Kedah is the northernmost State on the west coast of Malaya. Kedah is a monarchy under a hereditary Sultan, which in the 18th century had became a tributary state to Siam. At the end of the 18th century, the British had occupied Penang, and at the beginning of the 19th century, Province Wellesley on the mainland coast opposite Penang Island: both areas were leased from the Sultan of Kedah. The Sultanate thereafter had to deal with the ever-growing British influence and its Siamese connection. In 1909, in the Treaty of Bangkok between Britain and Thailand, it was agreed that Kedah (with all the states to its south) would henceforth be British Protectorates, while all those states to the north of Kedah would belong to Thailand (included in the Thai area was Satun, historically part of Kedah).
The archives of the Sultanate date back to the period of 1882 to 1943, and illustrate very clearly this tense period of colonial expansion. These archives are beautifully prepared official letters and records of the Kedah Royal Palace comprising official letters written to the Kings and Governors of Siam and British residents, Royal Diary, proceedings of the State Council, the State Budget and many other documents, including copies of royal household expenditure accounts. Altogether there are 14 bound volumes of 2,591 documents written in Jawi script.

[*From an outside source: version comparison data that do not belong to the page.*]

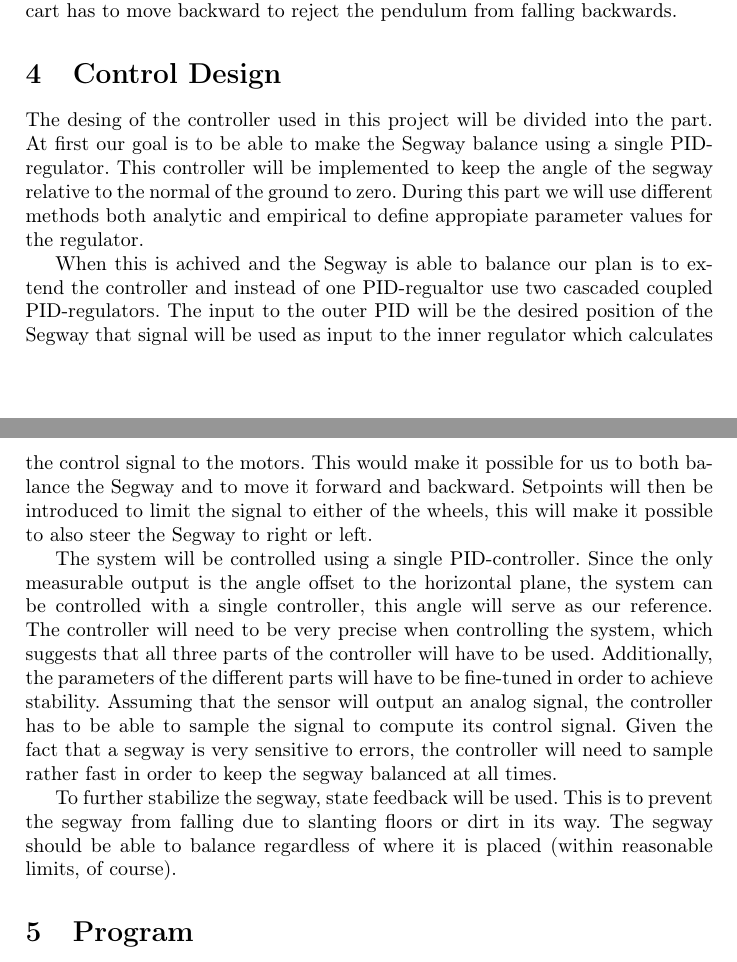
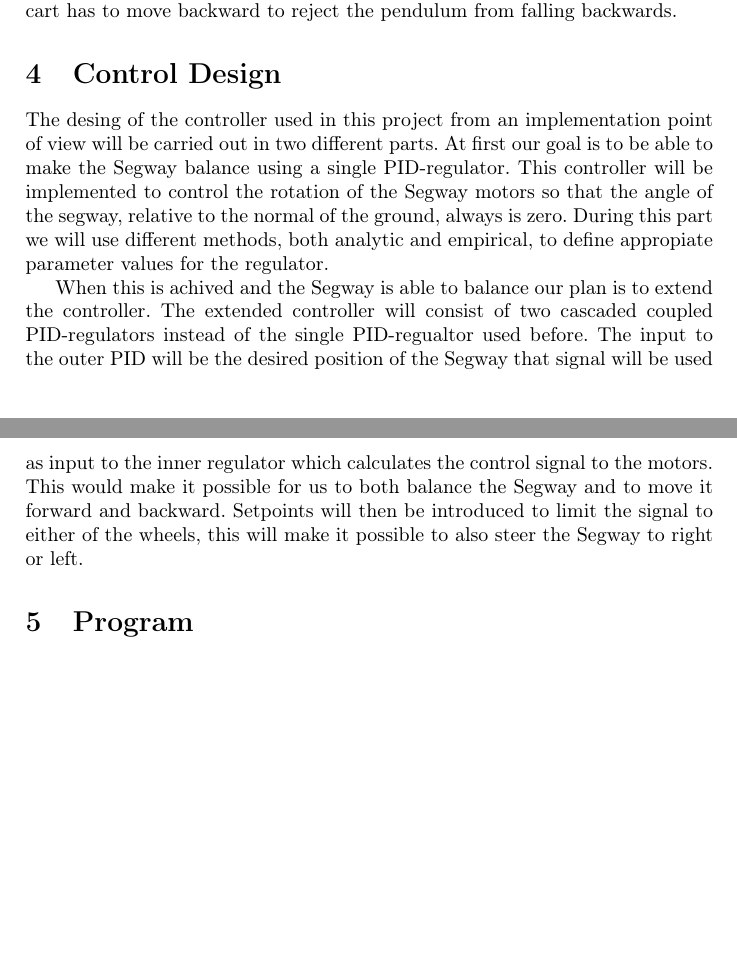
Before and after one commit to hilmers/LegoSegway, a LaTeX document (Report/rapport.tex): two parts of pages 3 and 4 of 5 before the commit and two parts of pages 3 and 4 of 4 after it, joined at a grey line, cut so that both start at the same text, the shorter picture padded with empty space. Compiled offline with pdfLaTeX.

Commit message:
rapportttttt

```diff
--- a/Report/rapport.tex
+++ b/Report/rapport.tex
@@ -51,18 +51,18 @@
 
 
 \section{Control Design}
-The desing of the controller used in this project will be divided into the part.
-At first our goal is to be able to make the Segway balance using a single PID-regulator. This controller will be implemented to keep the angle of the segway relative to the normal of the ground to zero. During this part we will use different methods both analytic and empirical to define appropiate parameter values for the regulator.
+The desing of the controller used in this project from an implementation point of view will be carried out in two different parts.
+At first our goal is to be able to make the Segway balance using a single PID-regulator. This controller will be implemented to control the rotation of the Segway motors so that the angle of the segway, relative to the normal of the ground, always is zero. During this part we will use different methods, both analytic and empirical, to define appropiate parameter values for the regulator.
 
- When this is achived and the Segway is able to balance our plan is to extend the controller and instead of one PID-regualtor use two cascaded coupled PID-regulators. The input to the outer PID will be the desired position of the Segway that signal will be used as input to the inner regulator which calculates the control signal to the motors. This would make it possible for us to both balance the Segway and to move it forward and backward. Setpoints will then be introduced to limit the signal to either of the wheels, this will make it possible to also steer the Segway to right or left.
+ When this is achived and the Segway is able to balance our plan is to extend the controller. The extended controller will consist of  two cascaded coupled PID-regulators instead of the single PID-regualtor used before. The input to the outer PID will be the desired position of the Segway that signal will be used as input to the inner regulator which calculates the control signal to the motors. This would make it possible for us to both balance the Segway and to move it forward and backward. Setpoints will then be introduced to limit the signal to either of the wheels, this will make it possible to also steer the Segway to right or left.
 
 
 
 %FRÅN INFÖR
-The system will be controlled using a single PID-controller. Since the only measurable output is the angle offset to the horizontal plane, the system can be controlled with a single controller, this angle will serve as our reference. The controller will need to be very precise when controlling the system, which suggests that all three parts of the controller will have to be used. Additionally, the parameters of the different parts will have to be fine-tuned in order to achieve stability.
-    Assuming that the sensor will output an analog signal, the controller has to be able to sample the signal to compute its control signal. Given the fact that a segway is very sensitive to errors, the controller will need to sample rather fast in order to keep the segway balanced at all times.
+%The system will be controlled using a single PID-controller. Since the only measurable output is the angle offset to the horizontal plane, the system can be controlled with a single controller, this angle will serve as our reference. The controller will need to be very precise when controlling the system, which suggests that all three parts of the controller will have to be used. Additionally, the parameters of the different parts will have to be fine-tuned in order to achieve stability.
+ %   Assuming that the sensor will output an analog signal, the controller has to be able to sample the signal to compute its control signal. Given the fact that a segway is very sensitive to errors, the controller will need to sample rather fast in order to keep the segway balanced at all times.
 
-To further stabilize the segway, state feedback will be used. This is to prevent the segway from falling due to slanting floors or dirt in its way. The segway should be able to balance regardless of where it is placed (within reasonable limits, of course).
+%To further stabilize the segway, state feedback will be used. This is to prevent the segway from falling due to slanting floors or dirt in its way. The segway should be able to balance regardless of where it is placed (within reasonable limits, of course).
 
 
 \section{Program}
```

Being the only available written historical evidence of the Malay Sultanate prior to the advent of western-style colonialism, the collection is critically important to the history of Malaysia and it provides a unique insight into how a small state in the area tried to keep afloat as the great powers squabbled over it. This documentary heritage was inscribed on the International Memory of the World Register in 2001.